History of Liberation Day
During World War II, Slovakia became dependent on Nazi Germany after the dismemberment of it’s neighbour, Czechoslovakia. Under Germany’s direction, Slovakia declared allegiance to the Axis powers declaring war on Britain and the United States. The alignment with the Nazi’s was due to Slovakia’s push for independence. Adolf Hitler agreed to support Josef Tiso, a leader of the Slovak People’s Party, if Tiso separated from Czechoslovakia. If Tiso refused, Hitler threatened to divide Slovakia among Hungary, the Czech Republic and Poland. Tiso agreed and, in 1939, Slovakia declared independence. Germany occupied Bohemia and Moravia soon after.
On August 29, 1944, an uprising broke out when German troops invaded Slovakia. In retaliation for the uprising, thousands of Jewish men, women and children were sent to concentration camps from Slovakia and, by September, 1944, Germany had more than 48,000 soldiers in Slovakia.
Slovakia was involved in many military battles throughout World War II due to its location. In June 1945, the Red Army attacked the Axis forces in Slovakia and by March 1945, had pushed the Axis forces back significantly and, by April 1945, it was clear that Germany was losing World War II. On April 30 of that year, Adolf Hitler committed suicide. Germany issued a complete surrender on May 8 as General Dwight D. Eisenhower refused to allow them a conditional surrender. May 8 was declared a public holiday by Joseph Stalin, the commander of the Red Army.
Traditions and Celebrations

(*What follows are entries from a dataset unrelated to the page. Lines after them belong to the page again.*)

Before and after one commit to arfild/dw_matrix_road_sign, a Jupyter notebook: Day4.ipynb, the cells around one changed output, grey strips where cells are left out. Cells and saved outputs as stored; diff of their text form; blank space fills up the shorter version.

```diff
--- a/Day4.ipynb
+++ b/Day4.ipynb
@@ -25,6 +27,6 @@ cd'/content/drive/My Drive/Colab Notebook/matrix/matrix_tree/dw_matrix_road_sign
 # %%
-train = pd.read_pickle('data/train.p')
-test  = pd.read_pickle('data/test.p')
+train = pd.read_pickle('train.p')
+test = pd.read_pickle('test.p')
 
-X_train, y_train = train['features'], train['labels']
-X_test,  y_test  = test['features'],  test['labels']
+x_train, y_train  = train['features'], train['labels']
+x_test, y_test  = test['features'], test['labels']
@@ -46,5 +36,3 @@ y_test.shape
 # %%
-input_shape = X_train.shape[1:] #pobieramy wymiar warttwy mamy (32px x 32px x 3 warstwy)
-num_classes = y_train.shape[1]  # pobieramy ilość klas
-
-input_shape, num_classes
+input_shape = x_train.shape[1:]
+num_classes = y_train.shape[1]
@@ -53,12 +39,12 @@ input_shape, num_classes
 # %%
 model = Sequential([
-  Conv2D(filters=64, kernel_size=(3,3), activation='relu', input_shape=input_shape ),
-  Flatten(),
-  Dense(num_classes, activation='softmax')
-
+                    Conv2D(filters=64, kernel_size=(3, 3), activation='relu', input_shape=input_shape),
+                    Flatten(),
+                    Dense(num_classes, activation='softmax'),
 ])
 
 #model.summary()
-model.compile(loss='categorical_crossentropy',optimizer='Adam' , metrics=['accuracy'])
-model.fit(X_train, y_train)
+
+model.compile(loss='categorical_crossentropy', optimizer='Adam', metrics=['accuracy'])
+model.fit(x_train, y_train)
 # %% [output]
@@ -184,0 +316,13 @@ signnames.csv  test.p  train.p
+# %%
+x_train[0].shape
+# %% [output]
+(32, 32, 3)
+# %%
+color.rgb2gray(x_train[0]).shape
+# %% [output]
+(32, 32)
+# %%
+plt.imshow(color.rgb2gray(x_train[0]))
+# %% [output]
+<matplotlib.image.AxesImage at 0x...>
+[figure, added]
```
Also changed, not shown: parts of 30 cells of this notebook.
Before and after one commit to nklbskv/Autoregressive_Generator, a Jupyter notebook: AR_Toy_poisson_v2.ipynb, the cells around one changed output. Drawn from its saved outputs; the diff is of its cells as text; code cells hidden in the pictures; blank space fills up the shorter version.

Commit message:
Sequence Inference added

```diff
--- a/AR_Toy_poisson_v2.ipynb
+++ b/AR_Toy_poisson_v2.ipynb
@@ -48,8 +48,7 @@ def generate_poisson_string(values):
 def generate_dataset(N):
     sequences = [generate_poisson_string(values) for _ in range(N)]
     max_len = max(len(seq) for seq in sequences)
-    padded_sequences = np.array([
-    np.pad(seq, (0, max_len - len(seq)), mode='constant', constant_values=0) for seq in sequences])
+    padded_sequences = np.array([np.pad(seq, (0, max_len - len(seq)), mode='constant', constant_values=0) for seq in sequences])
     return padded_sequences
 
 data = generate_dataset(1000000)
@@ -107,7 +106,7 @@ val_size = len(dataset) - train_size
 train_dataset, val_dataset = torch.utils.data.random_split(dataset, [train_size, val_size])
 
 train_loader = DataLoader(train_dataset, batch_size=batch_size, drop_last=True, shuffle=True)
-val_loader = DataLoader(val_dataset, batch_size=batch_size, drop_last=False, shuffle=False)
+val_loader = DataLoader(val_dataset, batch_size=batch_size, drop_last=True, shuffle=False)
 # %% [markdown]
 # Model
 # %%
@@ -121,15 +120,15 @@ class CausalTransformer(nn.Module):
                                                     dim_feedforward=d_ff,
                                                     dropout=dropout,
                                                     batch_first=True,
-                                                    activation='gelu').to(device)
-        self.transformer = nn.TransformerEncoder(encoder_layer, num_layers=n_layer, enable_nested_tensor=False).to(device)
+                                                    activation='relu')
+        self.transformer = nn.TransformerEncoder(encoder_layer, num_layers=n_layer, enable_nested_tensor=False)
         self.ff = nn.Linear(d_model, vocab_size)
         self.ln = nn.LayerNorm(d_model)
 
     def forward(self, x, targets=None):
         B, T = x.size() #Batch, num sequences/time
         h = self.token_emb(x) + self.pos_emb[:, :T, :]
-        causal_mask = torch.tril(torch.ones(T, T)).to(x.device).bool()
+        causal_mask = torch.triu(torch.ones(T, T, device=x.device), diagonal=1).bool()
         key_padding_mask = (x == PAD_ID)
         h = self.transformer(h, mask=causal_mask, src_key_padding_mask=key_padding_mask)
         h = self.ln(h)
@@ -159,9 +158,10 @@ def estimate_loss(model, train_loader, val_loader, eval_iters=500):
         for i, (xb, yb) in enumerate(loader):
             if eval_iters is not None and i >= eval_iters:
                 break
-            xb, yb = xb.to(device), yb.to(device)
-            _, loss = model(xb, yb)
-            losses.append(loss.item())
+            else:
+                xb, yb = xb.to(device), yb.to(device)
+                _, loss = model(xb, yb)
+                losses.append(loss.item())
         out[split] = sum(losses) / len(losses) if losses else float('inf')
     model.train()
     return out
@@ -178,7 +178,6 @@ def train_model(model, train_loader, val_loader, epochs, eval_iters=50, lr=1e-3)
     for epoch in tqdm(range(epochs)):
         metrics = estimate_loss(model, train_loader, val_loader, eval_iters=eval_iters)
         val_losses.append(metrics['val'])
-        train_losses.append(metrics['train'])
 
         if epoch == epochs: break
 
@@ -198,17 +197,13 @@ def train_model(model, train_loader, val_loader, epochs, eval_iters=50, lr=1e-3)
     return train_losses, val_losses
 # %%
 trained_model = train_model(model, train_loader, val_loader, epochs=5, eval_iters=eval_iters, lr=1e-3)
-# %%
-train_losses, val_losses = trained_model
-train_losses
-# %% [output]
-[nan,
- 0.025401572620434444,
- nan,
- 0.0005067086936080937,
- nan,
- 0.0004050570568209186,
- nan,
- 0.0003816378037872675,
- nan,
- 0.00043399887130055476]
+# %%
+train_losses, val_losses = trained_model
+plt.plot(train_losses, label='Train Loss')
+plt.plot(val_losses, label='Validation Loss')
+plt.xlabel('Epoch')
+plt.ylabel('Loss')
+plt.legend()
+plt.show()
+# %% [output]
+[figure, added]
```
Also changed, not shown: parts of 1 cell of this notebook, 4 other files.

Although some European countries celebrate the holiday on May 9, the celebrations are similar throughout Europe. There are parades that include members of the military and local officials. The leaders of the country joins crowds to lay wreaths on the graves of the fallen. There are often speeches and remembrances of what it was like in Slovakia when they learned that Germany had been defeated and that they were freed from Nazi rule. Offices, schools and businesses are closed in honour of the holiday. Banks are also closed on Liberation Day in Slovakia.